Work to be completed: Copy each line below in which the string "request" occurs.

___ Listed entries ___

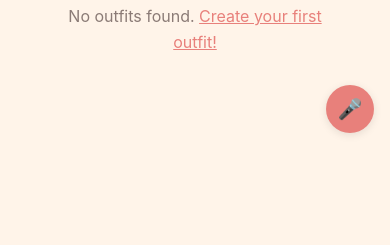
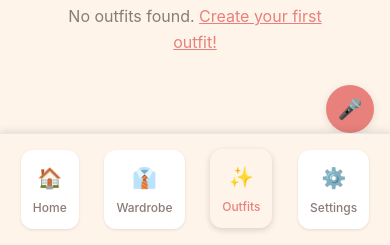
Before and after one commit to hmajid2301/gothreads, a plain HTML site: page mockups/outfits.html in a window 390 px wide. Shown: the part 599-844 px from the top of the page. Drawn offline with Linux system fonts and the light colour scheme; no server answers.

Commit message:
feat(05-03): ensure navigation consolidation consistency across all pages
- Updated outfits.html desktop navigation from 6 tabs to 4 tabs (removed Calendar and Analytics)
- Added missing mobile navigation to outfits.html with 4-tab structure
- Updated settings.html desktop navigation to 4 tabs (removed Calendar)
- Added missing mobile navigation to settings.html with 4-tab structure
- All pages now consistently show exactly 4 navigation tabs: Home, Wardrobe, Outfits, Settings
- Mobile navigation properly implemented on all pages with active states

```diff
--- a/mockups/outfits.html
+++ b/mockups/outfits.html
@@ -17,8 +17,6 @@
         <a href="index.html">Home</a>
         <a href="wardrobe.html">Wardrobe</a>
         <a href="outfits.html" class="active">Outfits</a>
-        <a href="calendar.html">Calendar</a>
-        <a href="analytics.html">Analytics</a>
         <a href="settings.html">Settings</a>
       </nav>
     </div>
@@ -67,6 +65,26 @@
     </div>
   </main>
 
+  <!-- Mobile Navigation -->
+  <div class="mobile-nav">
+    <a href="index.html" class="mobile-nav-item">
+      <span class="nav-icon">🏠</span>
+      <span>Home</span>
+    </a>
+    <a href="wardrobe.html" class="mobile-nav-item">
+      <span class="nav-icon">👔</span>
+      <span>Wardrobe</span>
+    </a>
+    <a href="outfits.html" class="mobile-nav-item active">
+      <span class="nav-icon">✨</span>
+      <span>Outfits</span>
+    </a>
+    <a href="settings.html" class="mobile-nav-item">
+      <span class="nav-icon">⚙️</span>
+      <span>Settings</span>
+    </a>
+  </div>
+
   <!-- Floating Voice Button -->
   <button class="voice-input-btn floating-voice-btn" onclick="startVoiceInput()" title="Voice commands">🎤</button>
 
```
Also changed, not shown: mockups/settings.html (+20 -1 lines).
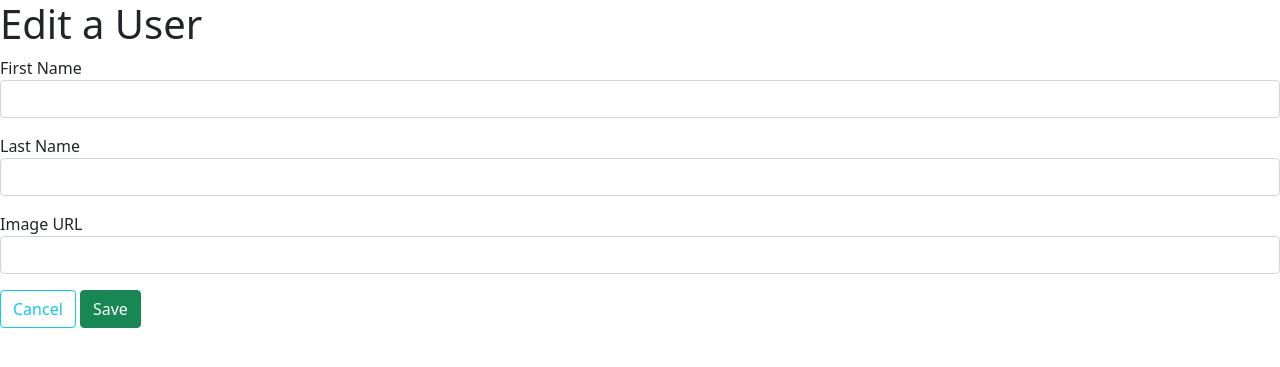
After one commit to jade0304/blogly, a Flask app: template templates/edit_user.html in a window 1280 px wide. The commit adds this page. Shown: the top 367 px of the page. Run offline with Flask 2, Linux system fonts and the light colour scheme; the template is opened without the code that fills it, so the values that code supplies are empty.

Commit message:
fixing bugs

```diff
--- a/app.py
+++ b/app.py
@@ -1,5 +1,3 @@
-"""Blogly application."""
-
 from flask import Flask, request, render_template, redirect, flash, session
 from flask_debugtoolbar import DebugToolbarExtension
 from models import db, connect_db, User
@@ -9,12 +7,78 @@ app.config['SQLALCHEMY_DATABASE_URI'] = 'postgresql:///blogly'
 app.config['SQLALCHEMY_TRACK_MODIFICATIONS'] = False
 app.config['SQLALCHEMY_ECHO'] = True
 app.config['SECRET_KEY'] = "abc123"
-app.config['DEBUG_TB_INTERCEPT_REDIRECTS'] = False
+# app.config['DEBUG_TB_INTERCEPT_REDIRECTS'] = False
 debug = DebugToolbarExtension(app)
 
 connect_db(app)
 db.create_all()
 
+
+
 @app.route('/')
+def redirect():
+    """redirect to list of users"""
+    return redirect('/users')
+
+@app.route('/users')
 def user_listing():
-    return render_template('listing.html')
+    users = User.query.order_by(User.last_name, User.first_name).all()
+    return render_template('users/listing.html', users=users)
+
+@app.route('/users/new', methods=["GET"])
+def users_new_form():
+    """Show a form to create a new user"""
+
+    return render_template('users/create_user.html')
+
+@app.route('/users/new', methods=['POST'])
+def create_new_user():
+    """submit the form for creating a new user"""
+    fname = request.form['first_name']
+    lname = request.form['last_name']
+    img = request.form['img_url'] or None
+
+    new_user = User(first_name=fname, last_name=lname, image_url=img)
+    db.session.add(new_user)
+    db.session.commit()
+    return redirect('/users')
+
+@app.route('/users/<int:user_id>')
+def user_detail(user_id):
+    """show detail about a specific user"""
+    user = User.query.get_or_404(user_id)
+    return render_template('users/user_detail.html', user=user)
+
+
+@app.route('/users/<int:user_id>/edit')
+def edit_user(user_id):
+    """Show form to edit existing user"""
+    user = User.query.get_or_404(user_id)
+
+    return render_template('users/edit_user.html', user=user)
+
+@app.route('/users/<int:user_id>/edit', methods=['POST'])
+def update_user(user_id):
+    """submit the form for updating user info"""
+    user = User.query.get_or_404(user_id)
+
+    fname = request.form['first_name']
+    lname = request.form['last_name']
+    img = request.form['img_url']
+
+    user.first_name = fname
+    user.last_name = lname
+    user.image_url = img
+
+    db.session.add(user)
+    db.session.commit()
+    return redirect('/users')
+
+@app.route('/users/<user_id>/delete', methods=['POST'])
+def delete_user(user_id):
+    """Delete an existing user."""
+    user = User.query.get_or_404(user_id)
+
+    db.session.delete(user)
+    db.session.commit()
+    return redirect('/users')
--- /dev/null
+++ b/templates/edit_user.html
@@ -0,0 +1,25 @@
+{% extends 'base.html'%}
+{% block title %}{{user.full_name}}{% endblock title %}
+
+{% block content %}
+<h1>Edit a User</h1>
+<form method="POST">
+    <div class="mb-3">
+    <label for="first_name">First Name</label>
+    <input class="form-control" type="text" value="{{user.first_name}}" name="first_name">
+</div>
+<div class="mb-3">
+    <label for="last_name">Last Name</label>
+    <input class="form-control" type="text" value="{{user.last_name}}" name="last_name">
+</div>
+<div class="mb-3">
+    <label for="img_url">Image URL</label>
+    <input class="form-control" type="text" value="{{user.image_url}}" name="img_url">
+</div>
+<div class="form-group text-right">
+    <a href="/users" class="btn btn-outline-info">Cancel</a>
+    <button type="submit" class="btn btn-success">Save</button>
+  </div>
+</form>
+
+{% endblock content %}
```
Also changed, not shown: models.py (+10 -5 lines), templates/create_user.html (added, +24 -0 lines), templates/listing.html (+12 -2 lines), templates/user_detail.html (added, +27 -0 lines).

___

Solution to the exercise:
 from flask import Flask, request, render_template, redirect, flash, session
+    fname = request.form['first_name']
+    lname = request.form['last_name']
+    img = request.form['img_url'] or None
+    fname = request.form['first_name']
+    lname = request.form['last_name']
+    img = request.form['img_url']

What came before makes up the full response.